- How Does This Outcome Affect the Men’s Game?
The fact that Stan won the title is another interesting development in the men’s game. Is there now a big five instead of a big four? Is there only a big three with the decline of Federer and Nadal? Or is there still only one man at the top named Djokovic?
I think it is probably a combination of all of these. Clearly, Federer and Nadal have declined while Murray and Stan have stepped up their games this year. The current situation is as follows:
- Tier 1: Djokovic
- Tier 2: Murray and Stan
- Tier 3: Federer and Nadal
You could argue that Nishikori is currently playing better tennis than Federer or Nadal but the first two tiers are clear I think. The proponents of the ‘weak era’ also need to come up with a new angle with Stan and Murray making big moves this year.

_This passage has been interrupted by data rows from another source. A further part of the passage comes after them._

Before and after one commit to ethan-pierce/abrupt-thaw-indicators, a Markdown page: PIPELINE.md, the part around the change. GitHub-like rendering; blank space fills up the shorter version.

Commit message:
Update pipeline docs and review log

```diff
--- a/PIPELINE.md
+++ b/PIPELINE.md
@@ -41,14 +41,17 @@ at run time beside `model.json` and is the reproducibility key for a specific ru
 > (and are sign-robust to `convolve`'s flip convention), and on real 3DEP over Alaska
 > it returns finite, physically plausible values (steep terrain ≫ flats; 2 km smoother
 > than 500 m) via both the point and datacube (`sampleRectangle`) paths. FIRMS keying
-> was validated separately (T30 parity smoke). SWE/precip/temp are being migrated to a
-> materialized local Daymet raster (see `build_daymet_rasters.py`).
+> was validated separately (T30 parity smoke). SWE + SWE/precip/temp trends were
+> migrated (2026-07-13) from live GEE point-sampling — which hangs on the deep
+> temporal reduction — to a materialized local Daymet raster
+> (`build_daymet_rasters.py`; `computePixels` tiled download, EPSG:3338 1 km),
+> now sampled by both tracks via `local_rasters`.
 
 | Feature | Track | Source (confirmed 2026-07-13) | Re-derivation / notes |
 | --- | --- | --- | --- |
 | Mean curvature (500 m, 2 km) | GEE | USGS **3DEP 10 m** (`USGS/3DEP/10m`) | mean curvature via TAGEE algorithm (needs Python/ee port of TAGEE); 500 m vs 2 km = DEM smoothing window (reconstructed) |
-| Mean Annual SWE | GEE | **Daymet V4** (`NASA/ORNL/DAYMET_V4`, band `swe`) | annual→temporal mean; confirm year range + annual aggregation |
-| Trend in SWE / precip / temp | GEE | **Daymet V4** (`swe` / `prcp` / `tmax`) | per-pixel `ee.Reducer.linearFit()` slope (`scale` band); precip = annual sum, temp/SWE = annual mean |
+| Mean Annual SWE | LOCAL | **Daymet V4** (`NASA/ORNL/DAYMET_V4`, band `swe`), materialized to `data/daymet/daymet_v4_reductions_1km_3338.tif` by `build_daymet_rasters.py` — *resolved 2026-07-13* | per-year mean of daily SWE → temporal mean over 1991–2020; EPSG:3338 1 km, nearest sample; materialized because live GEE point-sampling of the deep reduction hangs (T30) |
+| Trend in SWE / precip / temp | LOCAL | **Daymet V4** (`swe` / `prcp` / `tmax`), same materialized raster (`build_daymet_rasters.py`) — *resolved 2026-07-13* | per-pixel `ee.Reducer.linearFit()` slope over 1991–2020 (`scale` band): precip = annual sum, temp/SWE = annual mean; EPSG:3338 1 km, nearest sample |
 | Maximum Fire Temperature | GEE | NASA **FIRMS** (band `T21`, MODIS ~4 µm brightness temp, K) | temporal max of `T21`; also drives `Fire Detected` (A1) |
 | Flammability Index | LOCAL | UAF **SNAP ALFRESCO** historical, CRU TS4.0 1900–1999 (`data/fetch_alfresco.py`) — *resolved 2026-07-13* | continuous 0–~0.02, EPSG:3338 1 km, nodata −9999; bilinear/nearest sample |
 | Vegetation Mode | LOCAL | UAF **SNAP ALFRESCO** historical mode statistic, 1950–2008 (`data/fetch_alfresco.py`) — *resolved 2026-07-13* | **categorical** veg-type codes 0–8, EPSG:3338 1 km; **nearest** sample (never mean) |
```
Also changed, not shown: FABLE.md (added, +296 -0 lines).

Then you have dangerous players like Nishikori and Del Potro and youngsters like Thiem and Pouille coming up, as well as the old guard Federer and Nadal who has won 31 slams between them and who you can’t completely write off for winning another slam either.
There is plenty of depth in the men’s game. Stan is also showing that peaking and winning slams post 30 is becoming more and more of a reality. Djokovic will take inspiration from that because he is not 30 yet which gives him several more years to win slams.
Another three slam title year would have been nice but the personal slam was better. I think things are nicely poised at the top of the men’s game now. You have Djokovic still as the top dog but with Stan and Murray as serious rivals.
If he is going to beat Federer’s slam record he needs to win an average of two slams per year over the next three years. It is certainly doable but the future of tennis is very unpredictable so who knows.
Certainly, Stan and Murray can win more slams in the coming years and so can Nishikori, Del Potro(if he stays healthy), Raonic, Thiem(at the French), and perhaps even a young guy like Pouille.
Interesting times ahead.